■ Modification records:

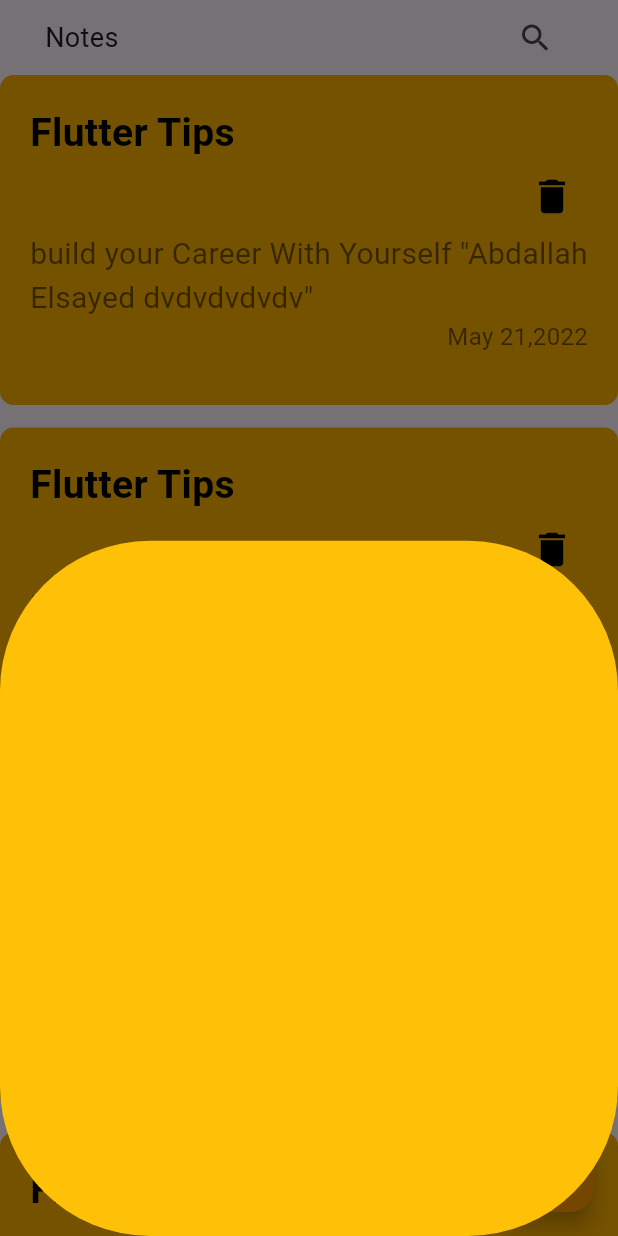
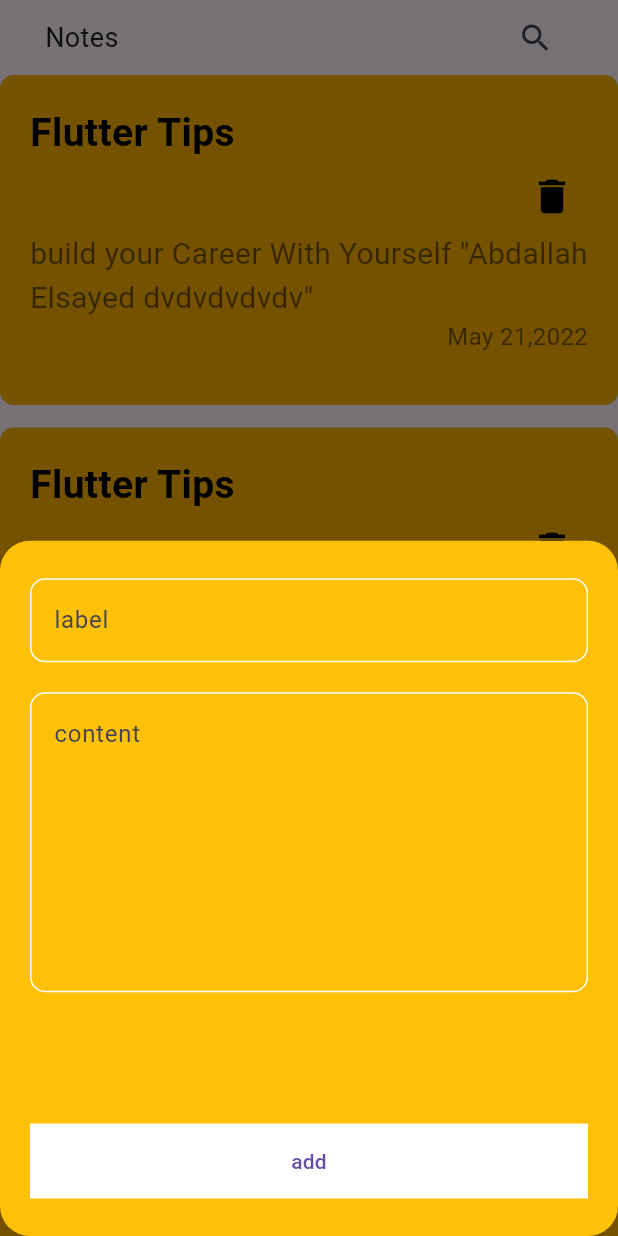
Before and after one commit to ABDALLAH154/notes_app, a Flutter app: the screen it shows after launch, after a tap on the "add" icon, on a phone screen of 412 x 824 dp. Run offline on Flutter 3.47's test engine with Material 3 defaults, Android fonts, the phone set to English and light mode, and no system bars; our stand-ins replace hive, hive_flutter; accounts and stored records are empty.

```diff
--- a/lib/main.dart
+++ b/lib/main.dart
@@ -1,4 +1,6 @@
 import 'package:flutter/material.dart';
+
+import 'package:hive_flutter/adapters.dart';
 import 'package:notes_app/views/home_view.dart';
 
 void main() {
--- a/lib/views/home_view.dart
+++ b/lib/views/home_view.dart
@@ -16,18 +16,18 @@ class HomeView extends StatelessWidget {
         onPressed: ()
          {
 showModalBottomSheet(
-  shape: RoundedRectangleBorder(borderRadius: BorderRadius.circular(100)),
+  shape: RoundedRectangleBorder(borderRadius: BorderRadius.circular(20)),
   backgroundColor: Colors.amber,
   context: context,
    builder: (context) {
-     return showModalSheet();
+     return ShowModalSheet();
    },
    );
          },
       ),
       body: Column(
         children: [
-          CustomAppBar(),
+          CustomAppBar(icon: Icons.search, text: 'Notes',),
           Expanded(
             child: ListView.separated(
               separatorBuilder: (context, index) {
--- /dev/null
+++ b/lib/widgets/custim_form_field.dart
@@ -0,0 +1,40 @@
+import 'package:flutter/material.dart';
+
+class CustomFormField extends StatelessWidget {
+  const CustomFormField({
+    super.key,
+     required this.text,
+      required this.maxLines,
+
+
+
+
+  });
+
+final String text;
+final int maxLines;
+// final bool autofocus;
+
+
+  @override
+  Widget build(BuildContext context) {
+    return TextField(
+      maxLines: maxLines,
+      decoration: InputDecoration(
+        hintText:text ,
+
+        border: customBorder(),
+        enabledBorder: customBorder(),
+        focusedBorder: customBorder(color: Colors.blueAccent),
+      ),
+    );
+
+  }
+
+  OutlineInputBorder customBorder({color}) {
+    return OutlineInputBorder(
+        borderRadius: BorderRadius.circular(10),
+        borderSide: BorderSide(color:color ?? Colors.white)
+      );
+  }
+}
--- a/lib/widgets/custom_app_bar.dart
+++ b/lib/widgets/custom_app_bar.dart
@@ -2,8 +2,9 @@ import 'package:flutter/material.dart';
 import 'package:notes_app/widgets/custom_search.dart';
 
 class CustomAppBar extends StatelessWidget {
-  const CustomAppBar({super.key});
-
+  const CustomAppBar({super.key, required this.text, required this.icon});
+final String text;
+final IconData icon;
   @override
   Widget build(BuildContext context) {
     return SafeArea(
@@ -14,12 +15,12 @@ class CustomAppBar extends StatelessWidget {
           children: [
 
             Text(
-              'Notes',
+              text,
               style: TextStyle(
                 fontSize: 18,
 
               ),),
-        SearchAppBar(),
+        SearchAppBar(icon: icon,),
           ],
         ),
       ),
--- /dev/null
+++ b/lib/widgets/custom_button.dart
@@ -0,0 +1,22 @@
+import 'package:flutter/material.dart';
+
+
+class CustomButton extends StatelessWidget {
+  const CustomButton({
+    super.key,
+    required this.onPressed
+  });
+final VoidCallback? onPressed;
+  @override
+  Widget build(BuildContext context) {
+    return Container(
+
+      height: 50,
+      width: double.infinity,
+      decoration: BoxDecoration(
+        color: Colors.white
+      ),
+      child: TextButton(onPressed:onPressed
+    , child: Text('add'),),);
+  }
+}
--- a/lib/widgets/custom_new_item.dart
+++ b/lib/widgets/custom_new_item.dart
@@ -1,11 +1,20 @@
 import 'package:flutter/material.dart';
+import 'package:notes_app/views/edit_note_view.dart';
 
 class CustomNoteItem extends StatelessWidget {
   const CustomNoteItem({super.key});
 
   @override
   Widget build(BuildContext context) {
-    return Container(
+    return GestureDetector(
+      onTap: () {
+        Navigator.push(context,
+         MaterialPageRoute(
+          builder:(context) {
+          return EditNoteView();
+        }, ));
+      },
+      child: Container(
         width:320,
         height: 220,
         decoration: BoxDecoration(
@@ -57,6 +66,7 @@ class CustomNoteItem extends StatelessWidget {
             ],
           ),
         ),
+      ),
     );
   }
 }
--- a/lib/widgets/custom_search.dart
+++ b/lib/widgets/custom_search.dart
@@ -1,8 +1,8 @@
 import 'package:flutter/material.dart';
 
 class SearchAppBar extends StatelessWidget {
-  const SearchAppBar({super.key});
-
+  const SearchAppBar({super.key, required this.icon});
+final IconData icon;
   @override
   Widget build(BuildContext context) {
     return Container(
@@ -17,7 +17,7 @@ class SearchAppBar extends StatelessWidget {
       ),
       child: IconButton(onPressed: () {
 
-      }, icon: Icon(Icons.search),),
+      }, icon: Icon(icon),),
     );
   }
 }
--- a/lib/widgets/show_modal_sheet.dart
+++ b/lib/widgets/show_modal_sheet.dart
@@ -1,15 +1,38 @@
 import 'package:flutter/material.dart';
+import 'package:notes_app/widgets/custim_form_field.dart';
+import 'package:notes_app/widgets/custom_button.dart';
 
-class showModalSheet extends StatelessWidget {
-  const showModalSheet({
+class ShowModalSheet extends StatelessWidget {
+  const ShowModalSheet({
     super.key,
   });
 
   @override
   Widget build(BuildContext context) {
-    return Container(
+    return Padding(
+      padding: const EdgeInsets.symmetric(horizontal: 20,vertical: 25),
+      child: Column(
+        children: [
+         CustomFormField(
+          text: 'label',
+           maxLines: 1,
+          ),
+          SizedBox(
+            height: 20,
+          ),
 
+          CustomFormField(
+            text: 'content',
+             maxLines:7,
+          ),
+          Spacer(
+            flex: 1,
+          ),
+          CustomButton(onPressed: () {
 
+          },)
+        ],
+      ),
     );
   }
 }
```
Also changed, not shown: lib/models/note_model.dart (added, +25 -0 lines), lib/views/edit_note_view.dart (added, +20 -0 lines), lib/widgets/edit_note_body.dart (added, +22 -0 lines), pubspec.yaml (+7 -1 lines), lib/models/note_model.g.dart (added), pubspec.lock, 1 other file. Lines whose indentation alone changed are shown as unchanged.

■ EXERCISE INSTRUCTIONS: Repeat the data above exactly, leaving out any pictures it holds.

■ WRITTEN SOLUTION:
Before and after one commit to ABDALLAH154/notes_app, a Flutter app: the screen it shows after launch, after a tap on the "add" icon, on a phone screen of 412 x 824 dp. Run offline on Flutter 3.47's test engine with Material 3 defaults, Android fonts, the phone set to English and light mode, and no system bars; our stand-ins replace hive, hive_flutter; accounts and stored records are empty.

```diff
--- a/lib/main.dart
+++ b/lib/main.dart
@@ -1,4 +1,6 @@
 import 'package:flutter/material.dart';
+
+import 'package:hive_flutter/adapters.dart';
 import 'package:notes_app/views/home_view.dart';
 
 void main() {
--- a/lib/views/home_view.dart
+++ b/lib/views/home_view.dart
@@ -16,18 +16,18 @@ class HomeView extends StatelessWidget {
         onPressed: ()
          {
 showModalBottomSheet(
-  shape: RoundedRectangleBorder(borderRadius: BorderRadius.circular(100)),
+  shape: RoundedRectangleBorder(borderRadius: BorderRadius.circular(20)),
   backgroundColor: Colors.amber,
   context: context,
    builder: (context) {
-     return showModalSheet();
+     return ShowModalSheet();
    },
    );
          },
       ),
       body: Column(
         children: [
-          CustomAppBar(),
+          CustomAppBar(icon: Icons.search, text: 'Notes',),
           Expanded(
             child: ListView.separated(
               separatorBuilder: (context, index) {
--- /dev/null
+++ b/lib/widgets/custim_form_field.dart
@@ -0,0 +1,40 @@
+import 'package:flutter/material.dart';
+
+class CustomFormField extends StatelessWidget {
+  const CustomFormField({
+    super.key,
+     required this.text,
+      required this.maxLines,
+
+
+
+
+  });
+
+final String text;
+final int maxLines;
+// final bool autofocus;
+
+
+  @override
+  Widget build(BuildContext context) {
+    return TextField(
+      maxLines: maxLines,
+      decoration: InputDecoration(
+        hintText:text ,
+
+        border: customBorder(),
+        enabledBorder: customBorder(),
+        focusedBorder: customBorder(color: Colors.blueAccent),
+      ),
+    );
+
+  }
+
+  OutlineInputBorder customBorder({color}) {
+    return OutlineInputBorder(
+        borderRadius: BorderRadius.circular(10),
+        borderSide: BorderSide(color:color ?? Colors.white)
+      );
+  }
+}
--- a/lib/widgets/custom_app_bar.dart
+++ b/lib/widgets/custom_app_bar.dart
@@ -2,8 +2,9 @@ import 'package:flutter/material.dart';
 import 'package:notes_app/widgets/custom_search.dart';
 
 class CustomAppBar extends StatelessWidget {
-  const CustomAppBar({super.key});
-
+  const CustomAppBar({super.key, required this.text, required this.icon});
+final String text;
+final IconData icon;
   @override
   Widget build(BuildContext context) {
     return SafeArea(
@@ -14,12 +15,12 @@ class CustomAppBar extends StatelessWidget {
           children: [
 
             Text(
-              'Notes',
+              text,
               style: TextStyle(
                 fontSize: 18,
 
               ),),
-        SearchAppBar(),
+        SearchAppBar(icon: icon,),
           ],
         ),
       ),
--- /dev/null
+++ b/lib/widgets/custom_button.dart
@@ -0,0 +1,22 @@
+import 'package:flutter/material.dart';
+
+
+class CustomButton extends StatelessWidget {
+  const CustomButton({
+    super.key,
+    required this.onPressed
+  });
+final VoidCallback? onPressed;
+  @override
+  Widget build(BuildContext context) {
+    return Container(
+
+      height: 50,
+      width: double.infinity,
+      decoration: BoxDecoration(
+        color: Colors.white
+      ),
+      child: TextButton(onPressed:onPressed
+    , child: Text('add'),),);
+  }
+}
--- a/lib/widgets/custom_new_item.dart
+++ b/lib/widgets/custom_new_item.dart
@@ -1,11 +1,20 @@
 import 'package:flutter/material.dart';
+import 'package:notes_app/views/edit_note_view.dart';
 
 class CustomNoteItem extends StatelessWidget {
   const CustomNoteItem({super.key});
 
   @override
   Widget build(BuildContext context) {
-    return Container(
+    return GestureDetector(
+      onTap: () {
+        Navigator.push(context,
+         MaterialPageRoute(
+          builder:(context) {
+          return EditNoteView();
+        }, ));
+      },
+      child: Container(
         width:320,
         height: 220,
         decoration: BoxDecoration(
@@ -57,6 +66,7 @@ class CustomNoteItem extends StatelessWidget {
             ],
           ),
         ),
+      ),
     );
   }
 }
--- a/lib/widgets/custom_search.dart
+++ b/lib/widgets/custom_search.dart
@@ -1,8 +1,8 @@
 import 'package:flutter/material.dart';
 
 class SearchAppBar extends StatelessWidget {
-  const SearchAppBar({super.key});
-
+  const SearchAppBar({super.key, required this.icon});
+final IconData icon;
   @override
   Widget build(BuildContext context) {
     return Container(
@@ -17,7 +17,7 @@ class SearchAppBar extends StatelessWidget {
       ),
       child: IconButton(onPressed: () {
 
-      }, icon: Icon(Icons.search),),
+      }, icon: Icon(icon),),
     );
   }
 }
--- a/lib/widgets/show_modal_sheet.dart
+++ b/lib/widgets/show_modal_sheet.dart
@@ -1,15 +1,38 @@
 import 'package:flutter/material.dart';
+import 'package:notes_app/widgets/custim_form_field.dart';
+import 'package:notes_app/widgets/custom_button.dart';
 
-class showModalSheet extends StatelessWidget {
-  const showModalSheet({
+class ShowModalSheet extends StatelessWidget {
+  const ShowModalSheet({
     super.key,
   });
 
   @override
   Widget build(BuildContext context) {
-    return Container(
+    return Padding(
+      padding: const EdgeInsets.symmetric(horizontal: 20,vertical: 25),
+      child: Column(
+        children: [
+         CustomFormField(
+          text: 'label',
+           maxLines: 1,
+          ),
+          SizedBox(
+            height: 20,
+          ),
 
+          CustomFormField(
+            text: 'content',
+             maxLines:7,
+          ),
+          Spacer(
+            flex: 1,
+          ),
+          CustomButton(onPressed: () {
 
+          },)
+        ],
+      ),
     );
   }
 }
```
Also changed, not shown: lib/models/note_model.dart (added, +25 -0 lines), lib/views/edit_note_view.dart (added, +20 -0 lines), lib/widgets/edit_note_body.dart (added, +22 -0 lines), pubspec.yaml (+7 -1 lines), lib/models/note_model.g.dart (added), pubspec.lock, 1 other file. Lines whose indentation alone changed are shown as unchanged.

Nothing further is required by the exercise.